"Sometimes the things we can't change end up changing us!" In March 2017, the Winters family received news that would change the course of their lives forever. Keenan and Natalya's daughter was a little over a year old when the doctors became concerned that she was falling behind on the growth charts. Born 40 weeks, weighing 5lbs 11oz, she was small and although she spent her first 8 days in the NICU, she was seemingly healthy; therefore Keenan and Natalya were not alarmed. However, Gray's pediatrician urged them to pursue the idea of having her seen by a specialist; they were both apprehensive, but also willing to ensure all was well. They had no idea that their first visit to the specialized clinics at Children's of Alabama (Endocrinology) would situate in their lives as a new normal. Several tests later they received the results - Turner syndrome. Outside of Natalya's college Genetics course, she
knew very little about the Turner syndrome (TS). She began to research and read everything she could find on TS, soon understanding that all of her questions did not lend to an explanation. It is rare and complex. Their families and close friends were also affected by the news, and like Keenan and Natalya, they knew very little about TS. It was important that they explored a true understanding of what they were faced with in an effort to give Gray the best quality of life.
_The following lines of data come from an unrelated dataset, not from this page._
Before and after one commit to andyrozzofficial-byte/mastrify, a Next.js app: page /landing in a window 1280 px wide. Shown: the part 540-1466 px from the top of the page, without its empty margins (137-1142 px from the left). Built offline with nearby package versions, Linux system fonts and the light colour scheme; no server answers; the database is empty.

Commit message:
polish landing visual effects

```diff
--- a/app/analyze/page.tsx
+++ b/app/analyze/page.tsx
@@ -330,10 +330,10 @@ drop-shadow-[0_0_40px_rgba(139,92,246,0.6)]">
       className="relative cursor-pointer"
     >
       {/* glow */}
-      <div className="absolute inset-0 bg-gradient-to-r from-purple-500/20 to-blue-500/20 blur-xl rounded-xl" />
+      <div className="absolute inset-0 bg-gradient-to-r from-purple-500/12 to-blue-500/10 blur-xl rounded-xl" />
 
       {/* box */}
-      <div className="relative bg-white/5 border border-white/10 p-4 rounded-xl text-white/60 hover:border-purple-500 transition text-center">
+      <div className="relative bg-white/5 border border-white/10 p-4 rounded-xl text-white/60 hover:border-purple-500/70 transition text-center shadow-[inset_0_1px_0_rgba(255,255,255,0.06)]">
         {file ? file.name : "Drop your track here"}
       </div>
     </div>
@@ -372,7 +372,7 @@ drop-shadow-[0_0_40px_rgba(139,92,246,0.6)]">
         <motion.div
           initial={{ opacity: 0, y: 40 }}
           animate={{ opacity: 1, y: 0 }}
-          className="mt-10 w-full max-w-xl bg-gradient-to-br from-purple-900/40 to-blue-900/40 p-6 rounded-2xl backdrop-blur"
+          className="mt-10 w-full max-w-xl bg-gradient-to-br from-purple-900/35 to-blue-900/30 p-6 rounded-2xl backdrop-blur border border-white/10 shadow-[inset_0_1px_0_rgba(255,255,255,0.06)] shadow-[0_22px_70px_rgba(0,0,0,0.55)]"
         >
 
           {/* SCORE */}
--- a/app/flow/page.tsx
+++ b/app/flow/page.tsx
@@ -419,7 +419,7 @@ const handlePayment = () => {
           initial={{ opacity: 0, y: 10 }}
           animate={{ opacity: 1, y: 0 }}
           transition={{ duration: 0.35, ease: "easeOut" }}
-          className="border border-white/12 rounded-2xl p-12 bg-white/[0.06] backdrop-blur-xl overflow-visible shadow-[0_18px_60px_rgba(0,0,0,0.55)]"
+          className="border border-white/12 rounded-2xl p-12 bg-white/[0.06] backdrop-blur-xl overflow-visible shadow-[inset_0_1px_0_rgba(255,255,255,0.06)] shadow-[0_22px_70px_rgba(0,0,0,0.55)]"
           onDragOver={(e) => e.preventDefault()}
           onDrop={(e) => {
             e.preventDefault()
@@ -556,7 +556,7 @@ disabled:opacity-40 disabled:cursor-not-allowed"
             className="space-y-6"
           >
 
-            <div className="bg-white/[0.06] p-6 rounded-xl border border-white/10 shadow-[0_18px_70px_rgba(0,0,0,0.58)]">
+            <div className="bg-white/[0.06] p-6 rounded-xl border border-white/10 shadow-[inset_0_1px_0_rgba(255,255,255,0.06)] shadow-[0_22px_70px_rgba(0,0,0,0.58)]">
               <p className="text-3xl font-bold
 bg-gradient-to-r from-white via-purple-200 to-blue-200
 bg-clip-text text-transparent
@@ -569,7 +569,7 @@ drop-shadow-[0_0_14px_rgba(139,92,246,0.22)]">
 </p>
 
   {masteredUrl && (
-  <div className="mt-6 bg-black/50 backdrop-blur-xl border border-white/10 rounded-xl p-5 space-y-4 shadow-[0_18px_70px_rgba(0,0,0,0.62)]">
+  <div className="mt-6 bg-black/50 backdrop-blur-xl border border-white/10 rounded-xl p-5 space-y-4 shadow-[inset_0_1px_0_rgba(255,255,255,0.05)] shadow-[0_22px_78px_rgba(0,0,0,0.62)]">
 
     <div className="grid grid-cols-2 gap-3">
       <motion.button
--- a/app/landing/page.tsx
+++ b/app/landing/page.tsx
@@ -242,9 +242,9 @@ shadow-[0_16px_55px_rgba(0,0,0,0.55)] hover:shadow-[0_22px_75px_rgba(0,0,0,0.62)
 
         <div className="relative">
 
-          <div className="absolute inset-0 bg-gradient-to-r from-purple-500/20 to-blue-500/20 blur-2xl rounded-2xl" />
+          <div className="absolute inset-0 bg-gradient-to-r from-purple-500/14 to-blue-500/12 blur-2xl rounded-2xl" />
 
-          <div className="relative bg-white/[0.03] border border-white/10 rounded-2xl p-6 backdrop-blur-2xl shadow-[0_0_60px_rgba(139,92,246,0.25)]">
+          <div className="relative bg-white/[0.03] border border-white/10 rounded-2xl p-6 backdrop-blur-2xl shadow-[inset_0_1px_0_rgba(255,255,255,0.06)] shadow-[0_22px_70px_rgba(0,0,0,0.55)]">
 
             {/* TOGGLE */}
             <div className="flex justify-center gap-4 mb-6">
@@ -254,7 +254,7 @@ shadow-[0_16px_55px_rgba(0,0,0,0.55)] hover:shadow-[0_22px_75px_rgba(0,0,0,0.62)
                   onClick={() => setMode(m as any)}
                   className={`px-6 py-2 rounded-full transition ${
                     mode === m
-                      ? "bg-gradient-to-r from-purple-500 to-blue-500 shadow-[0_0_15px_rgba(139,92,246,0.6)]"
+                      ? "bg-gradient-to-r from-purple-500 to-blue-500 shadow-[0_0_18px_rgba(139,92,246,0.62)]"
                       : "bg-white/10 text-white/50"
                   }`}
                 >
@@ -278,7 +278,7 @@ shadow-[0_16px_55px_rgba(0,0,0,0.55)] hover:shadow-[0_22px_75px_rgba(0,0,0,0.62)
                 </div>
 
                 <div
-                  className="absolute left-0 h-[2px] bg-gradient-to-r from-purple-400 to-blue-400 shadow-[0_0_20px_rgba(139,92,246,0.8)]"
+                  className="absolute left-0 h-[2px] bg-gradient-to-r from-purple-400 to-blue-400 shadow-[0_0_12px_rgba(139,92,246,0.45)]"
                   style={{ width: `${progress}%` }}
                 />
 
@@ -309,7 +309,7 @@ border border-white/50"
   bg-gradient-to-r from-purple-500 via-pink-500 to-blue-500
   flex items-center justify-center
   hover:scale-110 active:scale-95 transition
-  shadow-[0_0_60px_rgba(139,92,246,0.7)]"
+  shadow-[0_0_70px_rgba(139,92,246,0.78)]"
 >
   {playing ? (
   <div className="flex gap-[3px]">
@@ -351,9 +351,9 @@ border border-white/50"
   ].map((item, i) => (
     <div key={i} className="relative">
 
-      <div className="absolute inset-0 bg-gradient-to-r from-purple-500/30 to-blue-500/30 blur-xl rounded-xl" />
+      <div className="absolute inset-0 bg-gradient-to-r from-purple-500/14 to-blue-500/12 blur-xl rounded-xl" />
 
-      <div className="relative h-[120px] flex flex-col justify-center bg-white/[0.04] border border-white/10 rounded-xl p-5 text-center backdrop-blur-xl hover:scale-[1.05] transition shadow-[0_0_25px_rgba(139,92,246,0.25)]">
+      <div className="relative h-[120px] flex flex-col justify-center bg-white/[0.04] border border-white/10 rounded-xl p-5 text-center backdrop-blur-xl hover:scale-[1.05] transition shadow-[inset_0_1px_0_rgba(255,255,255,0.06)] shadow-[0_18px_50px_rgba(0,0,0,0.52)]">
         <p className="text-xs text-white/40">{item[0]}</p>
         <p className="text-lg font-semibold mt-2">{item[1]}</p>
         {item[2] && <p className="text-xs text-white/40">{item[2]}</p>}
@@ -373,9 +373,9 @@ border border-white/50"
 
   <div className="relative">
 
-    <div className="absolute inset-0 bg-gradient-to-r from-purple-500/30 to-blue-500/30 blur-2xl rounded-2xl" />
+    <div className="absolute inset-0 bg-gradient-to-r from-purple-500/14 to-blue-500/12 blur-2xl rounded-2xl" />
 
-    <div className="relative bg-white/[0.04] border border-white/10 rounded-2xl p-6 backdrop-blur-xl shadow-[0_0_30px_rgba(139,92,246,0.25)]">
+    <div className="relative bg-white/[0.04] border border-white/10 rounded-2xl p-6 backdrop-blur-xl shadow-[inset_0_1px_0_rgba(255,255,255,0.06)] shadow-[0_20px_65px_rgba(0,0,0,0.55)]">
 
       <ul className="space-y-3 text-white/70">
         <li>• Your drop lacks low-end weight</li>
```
Subsequently, their personal experiences became the genesis of Natalya's pursuit as she tried to gain, understand and share knowledge regarding TS. Belles and Butterflies was birth from her personal struggle as well as empathy for countless parents around the world whose children are affected by this rare disorder. A deep desire to understand the intricate details of TS and how to most appropriately care for her daughter manifested into a project of love. Although Gray is small and will have some health challenges, Keenan and Natalya wanted to be intentional about creating a space where she is celebrated.